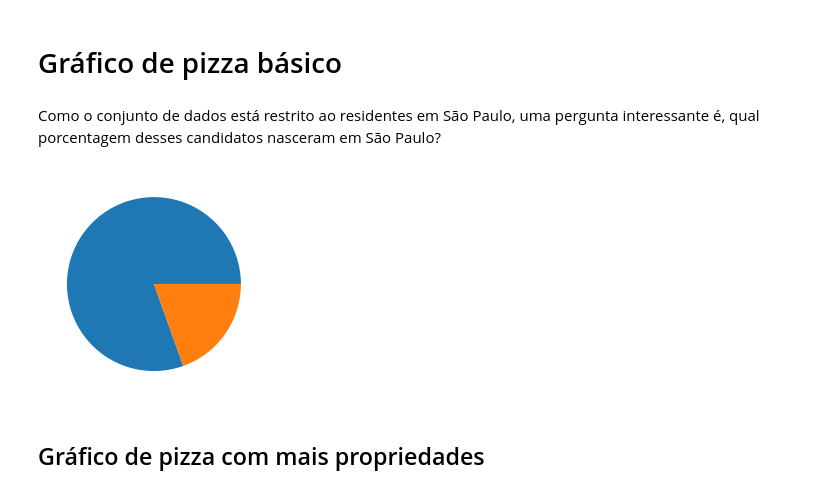
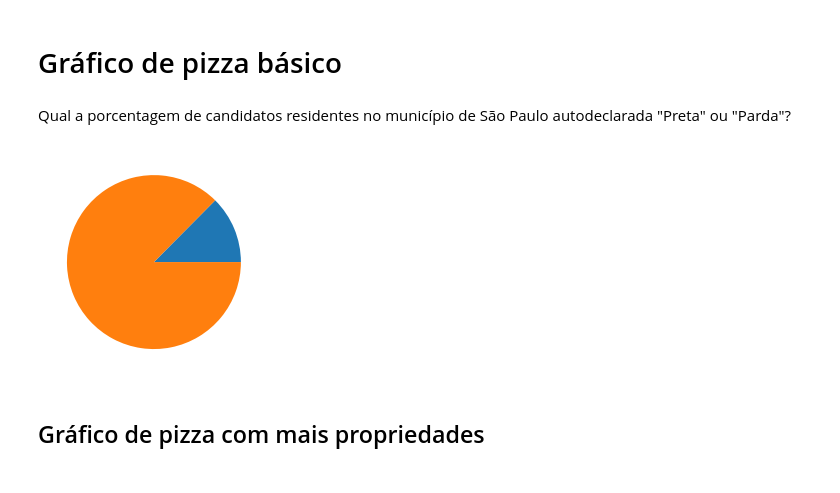
Before and after one commit to leandrocl2005/enen-eda-with-python, a Jupyter notebook: eda-parte-01-matplotlib.ipynb, the cells around one changed output. Cells and saved outputs as stored; diff of their text form; code cells hidden in the pictures.

```diff
--- a/eda-parte-01-matplotlib.ipynb
+++ b/eda-parte-01-matplotlib.ipynb
@@ -24,36 +24,34 @@ Os códigos estarão isolados em células do notebook. Isso quer dizer que você
 Sempre terá um código com o mínimo possível para se fazer o gráfico e um código com algumas propriedades a mais.
 # %% [markdown]
 # Gráfico de pizza básico
-# %% [markdown]
-Como o conjunto de dados está restrito ao residentes em São Paulo, uma pergunta interessante é, qual porcentagem desses candidatos nasceram em São Paulo?
+# %% [markdown]
+Qual a porcentagem de candidatos residentes no município de São Paulo autodeclarada "Preta" ou "Parda"?
 # %%
 import pandas as pd
 import matplotlib.pyplot as plt
 
 # Carregando os dados
 df = pd.read_csv('enem_2019_sao_paulo.csv')
 
-# Precisaremos dos valores (x) das porcentagens de nascidos ou não em São Paulo
+# Coluna de interesse
+target_serie = df['TP_COR_RACA']
 
-## Coluna de interesse
-target_serie = df['NO_MUNICIPIO_NASCIMENTO']
+## Porcentagem autodeclarada "Preta"
+percent_preta = target_serie.value_counts(normalize=True)[2]
 
-## Porcentagem de nascidos em São Paulo
-percent_born_sao_paulo = target_serie.value_counts(normalize=True)["São Paulo"]
-
-## Porcentagens de não nascidos em São Paulo
-percent_not_born_sao_paulo = 1 - percent_born_sao_paulo
+## Porcentagem não autodeclarada "Preta"
+percent_nao_preta = 1 - percent_preta
 
 ## Valores (x) para o gráfico
-x = [percent_born_sao_paulo, percent_not_born_sao_paulo]
+x = [percent_preta, percent_nao_preta]
 
 # Criando o gráfico
 plt.pie(x)
 
 # Mostrando o gráfico
 plt.show()
 # %% [output]
-[figure, old version]
+[figure, new version]
 # %% [markdown]
 ## Gráfico de pizza com mais propriedades
 # %%
```
Also changed, not shown: parts of 2 cells of this notebook, 2 other files.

───

ACTIVITY: Please reproduce the listing exactly, leaving out any pictures.

ANSWER BOX:
Before and after one commit to leandrocl2005/enen-eda-with-python, a Jupyter notebook: eda-parte-01-matplotlib.ipynb, the cells around one changed output. Cells and saved outputs as stored; diff of their text form; code cells hidden in the pictures.

```diff
--- a/eda-parte-01-matplotlib.ipynb
+++ b/eda-parte-01-matplotlib.ipynb
@@ -24,36 +24,34 @@ Os códigos estarão isolados em células do notebook. Isso quer dizer que você
 Sempre terá um código com o mínimo possível para se fazer o gráfico e um código com algumas propriedades a mais.
 # %% [markdown]
 # Gráfico de pizza básico
-# %% [markdown]
-Como o conjunto de dados está restrito ao residentes em São Paulo, uma pergunta interessante é, qual porcentagem desses candidatos nasceram em São Paulo?
+# %% [markdown]
+Qual a porcentagem de candidatos residentes no município de São Paulo autodeclarada "Preta" ou "Parda"?
 # %%
 import pandas as pd
 import matplotlib.pyplot as plt
 
 # Carregando os dados
 df = pd.read_csv('enem_2019_sao_paulo.csv')
 
-# Precisaremos dos valores (x) das porcentagens de nascidos ou não em São Paulo
+# Coluna de interesse
+target_serie = df['TP_COR_RACA']
 
-## Coluna de interesse
-target_serie = df['NO_MUNICIPIO_NASCIMENTO']
+## Porcentagem autodeclarada "Preta"
+percent_preta = target_serie.value_counts(normalize=True)[2]
 
-## Porcentagem de nascidos em São Paulo
-percent_born_sao_paulo = target_serie.value_counts(normalize=True)["São Paulo"]
-
-## Porcentagens de não nascidos em São Paulo
-percent_not_born_sao_paulo = 1 - percent_born_sao_paulo
+## Porcentagem não autodeclarada "Preta"
+percent_nao_preta = 1 - percent_preta
 
 ## Valores (x) para o gráfico
-x = [percent_born_sao_paulo, percent_not_born_sao_paulo]
+x = [percent_preta, percent_nao_preta]
 
 # Criando o gráfico
 plt.pie(x)
 
 # Mostrando o gráfico
 plt.show()
 # %% [output]
-[figure, old version]
+[figure, new version]
 # %% [markdown]
 ## Gráfico de pizza com mais propriedades
 # %%
```
Also changed, not shown: parts of 2 cells of this notebook, 2 other files.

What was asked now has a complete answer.